• [What is expected]: In the entries below, count every line containing "AddReview". Return the number and nothing else.

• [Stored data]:
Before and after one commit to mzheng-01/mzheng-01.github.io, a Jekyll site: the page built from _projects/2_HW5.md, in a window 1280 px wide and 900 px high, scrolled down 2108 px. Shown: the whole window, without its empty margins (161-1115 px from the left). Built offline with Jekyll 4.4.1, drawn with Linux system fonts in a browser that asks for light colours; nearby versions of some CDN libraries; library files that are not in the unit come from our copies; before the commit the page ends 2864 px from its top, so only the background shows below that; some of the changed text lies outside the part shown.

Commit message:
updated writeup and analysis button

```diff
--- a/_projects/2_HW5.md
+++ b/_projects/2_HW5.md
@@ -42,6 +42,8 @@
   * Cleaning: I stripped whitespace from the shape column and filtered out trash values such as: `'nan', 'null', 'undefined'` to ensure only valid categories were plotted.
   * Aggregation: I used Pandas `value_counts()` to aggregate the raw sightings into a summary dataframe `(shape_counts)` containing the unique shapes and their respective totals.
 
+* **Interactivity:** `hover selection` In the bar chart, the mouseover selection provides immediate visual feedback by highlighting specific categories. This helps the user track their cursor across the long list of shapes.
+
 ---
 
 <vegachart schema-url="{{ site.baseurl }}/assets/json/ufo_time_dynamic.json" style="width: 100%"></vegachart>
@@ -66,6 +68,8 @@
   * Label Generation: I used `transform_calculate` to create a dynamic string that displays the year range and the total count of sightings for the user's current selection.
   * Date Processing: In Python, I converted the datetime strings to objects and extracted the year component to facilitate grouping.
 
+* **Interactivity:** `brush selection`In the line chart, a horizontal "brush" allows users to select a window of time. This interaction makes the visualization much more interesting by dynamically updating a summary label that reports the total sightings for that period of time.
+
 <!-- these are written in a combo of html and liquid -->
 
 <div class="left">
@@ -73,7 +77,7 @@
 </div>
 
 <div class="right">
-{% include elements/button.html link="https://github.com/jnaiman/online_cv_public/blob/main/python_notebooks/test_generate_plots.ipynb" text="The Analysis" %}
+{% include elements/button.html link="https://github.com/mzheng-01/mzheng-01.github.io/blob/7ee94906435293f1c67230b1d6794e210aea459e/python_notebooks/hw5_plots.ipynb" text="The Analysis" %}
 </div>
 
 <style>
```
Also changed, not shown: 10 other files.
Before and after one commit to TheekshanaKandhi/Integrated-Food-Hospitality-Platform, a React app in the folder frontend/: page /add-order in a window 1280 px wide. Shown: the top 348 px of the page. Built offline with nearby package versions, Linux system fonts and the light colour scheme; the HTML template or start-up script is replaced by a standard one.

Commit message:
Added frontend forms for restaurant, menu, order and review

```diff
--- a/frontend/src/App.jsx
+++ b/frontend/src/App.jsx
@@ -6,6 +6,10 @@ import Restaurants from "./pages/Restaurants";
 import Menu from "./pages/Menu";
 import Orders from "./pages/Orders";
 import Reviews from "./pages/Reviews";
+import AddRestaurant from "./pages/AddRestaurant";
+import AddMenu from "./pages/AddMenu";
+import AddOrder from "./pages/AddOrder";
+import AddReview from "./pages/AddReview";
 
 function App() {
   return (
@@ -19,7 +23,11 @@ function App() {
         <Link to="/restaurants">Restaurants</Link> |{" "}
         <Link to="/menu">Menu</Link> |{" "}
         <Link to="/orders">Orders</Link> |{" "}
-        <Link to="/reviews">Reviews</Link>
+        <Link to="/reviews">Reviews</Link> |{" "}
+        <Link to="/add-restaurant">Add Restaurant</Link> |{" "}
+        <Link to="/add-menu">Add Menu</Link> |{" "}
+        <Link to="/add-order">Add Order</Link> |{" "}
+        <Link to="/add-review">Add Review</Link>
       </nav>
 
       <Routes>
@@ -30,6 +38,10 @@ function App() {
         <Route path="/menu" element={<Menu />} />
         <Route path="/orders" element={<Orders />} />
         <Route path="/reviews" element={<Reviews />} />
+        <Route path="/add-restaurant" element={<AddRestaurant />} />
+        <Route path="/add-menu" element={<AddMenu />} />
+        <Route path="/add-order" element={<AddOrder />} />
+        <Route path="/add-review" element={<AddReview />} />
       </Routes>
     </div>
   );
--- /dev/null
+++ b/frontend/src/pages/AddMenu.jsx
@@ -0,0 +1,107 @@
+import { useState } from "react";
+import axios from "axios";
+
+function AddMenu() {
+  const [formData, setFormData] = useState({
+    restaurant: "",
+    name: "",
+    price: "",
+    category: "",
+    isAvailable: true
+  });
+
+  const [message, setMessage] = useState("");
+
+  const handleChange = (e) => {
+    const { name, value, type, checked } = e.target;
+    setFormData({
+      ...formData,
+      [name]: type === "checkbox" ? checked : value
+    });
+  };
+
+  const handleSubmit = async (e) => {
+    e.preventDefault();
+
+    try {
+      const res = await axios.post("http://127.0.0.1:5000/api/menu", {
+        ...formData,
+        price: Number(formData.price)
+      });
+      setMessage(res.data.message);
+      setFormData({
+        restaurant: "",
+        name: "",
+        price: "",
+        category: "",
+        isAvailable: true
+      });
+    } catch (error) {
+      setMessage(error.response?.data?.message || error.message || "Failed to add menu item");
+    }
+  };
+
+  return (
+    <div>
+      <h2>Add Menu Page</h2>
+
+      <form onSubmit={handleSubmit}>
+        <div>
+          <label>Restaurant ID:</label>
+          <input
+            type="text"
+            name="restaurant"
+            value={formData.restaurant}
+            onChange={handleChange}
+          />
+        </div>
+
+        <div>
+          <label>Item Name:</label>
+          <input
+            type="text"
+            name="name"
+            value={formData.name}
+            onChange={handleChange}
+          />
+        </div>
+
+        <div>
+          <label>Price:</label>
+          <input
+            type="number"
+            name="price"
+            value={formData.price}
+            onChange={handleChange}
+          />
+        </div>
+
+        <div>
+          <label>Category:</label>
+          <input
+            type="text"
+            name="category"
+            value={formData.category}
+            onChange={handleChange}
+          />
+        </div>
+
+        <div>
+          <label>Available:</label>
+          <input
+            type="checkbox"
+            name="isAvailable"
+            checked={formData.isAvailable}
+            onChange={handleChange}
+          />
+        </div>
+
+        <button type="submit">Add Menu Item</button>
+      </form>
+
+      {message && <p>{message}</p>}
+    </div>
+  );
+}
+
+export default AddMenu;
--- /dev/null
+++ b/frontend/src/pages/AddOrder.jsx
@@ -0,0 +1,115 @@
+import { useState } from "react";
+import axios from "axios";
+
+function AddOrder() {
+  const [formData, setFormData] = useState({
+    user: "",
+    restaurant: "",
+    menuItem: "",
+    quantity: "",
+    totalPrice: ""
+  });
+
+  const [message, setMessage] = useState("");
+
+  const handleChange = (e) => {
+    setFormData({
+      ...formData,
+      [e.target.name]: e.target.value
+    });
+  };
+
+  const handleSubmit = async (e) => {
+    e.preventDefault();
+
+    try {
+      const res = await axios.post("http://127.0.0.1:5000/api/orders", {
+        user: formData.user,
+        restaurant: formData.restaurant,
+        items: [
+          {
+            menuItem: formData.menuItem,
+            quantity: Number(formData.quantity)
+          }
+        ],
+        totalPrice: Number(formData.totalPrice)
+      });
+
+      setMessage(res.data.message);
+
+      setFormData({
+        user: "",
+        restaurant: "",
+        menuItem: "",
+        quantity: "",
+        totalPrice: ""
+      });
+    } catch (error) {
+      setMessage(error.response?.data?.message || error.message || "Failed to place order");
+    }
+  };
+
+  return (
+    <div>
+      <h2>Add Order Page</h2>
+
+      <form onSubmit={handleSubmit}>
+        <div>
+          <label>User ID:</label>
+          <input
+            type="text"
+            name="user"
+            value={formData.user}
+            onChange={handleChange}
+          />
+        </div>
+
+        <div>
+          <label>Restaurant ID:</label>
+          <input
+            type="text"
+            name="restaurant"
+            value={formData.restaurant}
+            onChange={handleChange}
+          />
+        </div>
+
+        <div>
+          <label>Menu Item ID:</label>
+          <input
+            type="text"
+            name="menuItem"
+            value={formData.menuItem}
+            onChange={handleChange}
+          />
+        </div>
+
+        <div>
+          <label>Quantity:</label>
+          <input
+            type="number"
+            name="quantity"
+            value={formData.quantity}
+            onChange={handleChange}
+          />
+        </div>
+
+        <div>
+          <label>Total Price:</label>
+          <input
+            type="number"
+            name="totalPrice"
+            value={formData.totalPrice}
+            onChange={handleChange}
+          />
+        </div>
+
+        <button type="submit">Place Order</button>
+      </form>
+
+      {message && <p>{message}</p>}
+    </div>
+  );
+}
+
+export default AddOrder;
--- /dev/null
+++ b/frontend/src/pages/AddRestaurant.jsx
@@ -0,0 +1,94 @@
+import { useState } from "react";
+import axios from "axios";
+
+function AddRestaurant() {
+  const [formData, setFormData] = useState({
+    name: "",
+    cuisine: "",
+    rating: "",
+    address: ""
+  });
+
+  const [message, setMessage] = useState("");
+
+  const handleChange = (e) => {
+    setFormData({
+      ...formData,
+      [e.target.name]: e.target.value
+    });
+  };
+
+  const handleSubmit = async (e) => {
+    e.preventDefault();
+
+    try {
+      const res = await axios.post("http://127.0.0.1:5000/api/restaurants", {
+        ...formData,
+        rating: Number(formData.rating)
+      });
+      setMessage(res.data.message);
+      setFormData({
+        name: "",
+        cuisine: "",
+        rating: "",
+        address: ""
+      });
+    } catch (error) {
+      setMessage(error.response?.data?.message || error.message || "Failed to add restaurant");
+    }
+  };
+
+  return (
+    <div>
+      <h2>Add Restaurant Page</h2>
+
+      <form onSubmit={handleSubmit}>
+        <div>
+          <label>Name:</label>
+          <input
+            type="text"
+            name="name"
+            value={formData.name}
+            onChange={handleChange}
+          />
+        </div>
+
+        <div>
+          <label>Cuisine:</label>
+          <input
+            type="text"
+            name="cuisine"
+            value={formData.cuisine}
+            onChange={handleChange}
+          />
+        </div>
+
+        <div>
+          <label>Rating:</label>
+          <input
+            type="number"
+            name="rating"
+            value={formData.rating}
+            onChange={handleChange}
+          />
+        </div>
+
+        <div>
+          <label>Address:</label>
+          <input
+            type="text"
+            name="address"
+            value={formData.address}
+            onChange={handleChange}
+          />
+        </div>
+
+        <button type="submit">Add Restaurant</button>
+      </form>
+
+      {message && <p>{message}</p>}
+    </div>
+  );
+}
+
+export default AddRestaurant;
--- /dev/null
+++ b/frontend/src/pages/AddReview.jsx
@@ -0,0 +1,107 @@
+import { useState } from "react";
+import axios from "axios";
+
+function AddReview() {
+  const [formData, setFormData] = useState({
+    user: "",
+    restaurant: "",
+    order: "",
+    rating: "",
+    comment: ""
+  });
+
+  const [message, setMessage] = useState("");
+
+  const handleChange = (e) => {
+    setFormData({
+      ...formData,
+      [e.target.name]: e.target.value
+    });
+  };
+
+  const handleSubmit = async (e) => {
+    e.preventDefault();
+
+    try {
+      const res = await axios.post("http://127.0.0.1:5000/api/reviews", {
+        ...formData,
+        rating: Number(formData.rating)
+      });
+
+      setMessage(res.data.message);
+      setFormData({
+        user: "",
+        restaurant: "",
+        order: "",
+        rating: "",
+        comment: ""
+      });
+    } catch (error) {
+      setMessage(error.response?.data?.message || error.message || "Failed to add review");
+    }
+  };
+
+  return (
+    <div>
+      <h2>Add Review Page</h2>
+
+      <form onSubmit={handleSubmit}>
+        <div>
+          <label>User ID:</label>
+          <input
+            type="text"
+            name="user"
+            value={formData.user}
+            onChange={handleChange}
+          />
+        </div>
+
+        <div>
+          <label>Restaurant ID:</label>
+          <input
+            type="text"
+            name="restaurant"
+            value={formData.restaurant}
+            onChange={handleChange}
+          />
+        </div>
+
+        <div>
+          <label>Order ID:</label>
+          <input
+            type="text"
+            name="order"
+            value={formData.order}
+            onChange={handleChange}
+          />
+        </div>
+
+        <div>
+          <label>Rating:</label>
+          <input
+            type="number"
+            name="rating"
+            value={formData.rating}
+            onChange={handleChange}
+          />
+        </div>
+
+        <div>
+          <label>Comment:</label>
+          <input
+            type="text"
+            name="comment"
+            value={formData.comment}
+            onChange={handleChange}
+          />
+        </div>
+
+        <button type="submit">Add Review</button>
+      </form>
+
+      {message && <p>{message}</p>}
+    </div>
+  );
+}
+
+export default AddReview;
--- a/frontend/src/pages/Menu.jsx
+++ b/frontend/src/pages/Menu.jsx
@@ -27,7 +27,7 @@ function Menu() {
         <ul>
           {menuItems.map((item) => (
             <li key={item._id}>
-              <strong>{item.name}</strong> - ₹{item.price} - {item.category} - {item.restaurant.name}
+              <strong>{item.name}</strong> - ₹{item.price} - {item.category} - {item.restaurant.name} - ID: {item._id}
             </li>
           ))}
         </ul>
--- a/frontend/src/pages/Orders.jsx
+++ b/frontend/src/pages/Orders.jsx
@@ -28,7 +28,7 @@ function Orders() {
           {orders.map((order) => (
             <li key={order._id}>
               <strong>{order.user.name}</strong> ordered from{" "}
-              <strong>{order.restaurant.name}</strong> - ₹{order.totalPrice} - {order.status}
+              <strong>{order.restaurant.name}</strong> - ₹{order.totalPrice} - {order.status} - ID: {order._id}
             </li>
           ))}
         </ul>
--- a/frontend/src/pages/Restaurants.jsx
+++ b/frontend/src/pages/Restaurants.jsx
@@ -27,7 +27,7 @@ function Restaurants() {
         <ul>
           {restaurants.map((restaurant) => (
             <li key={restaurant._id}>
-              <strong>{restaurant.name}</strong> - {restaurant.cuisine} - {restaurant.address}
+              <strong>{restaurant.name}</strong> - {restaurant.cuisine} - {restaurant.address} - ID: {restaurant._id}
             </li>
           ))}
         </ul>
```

• [Task output]: 5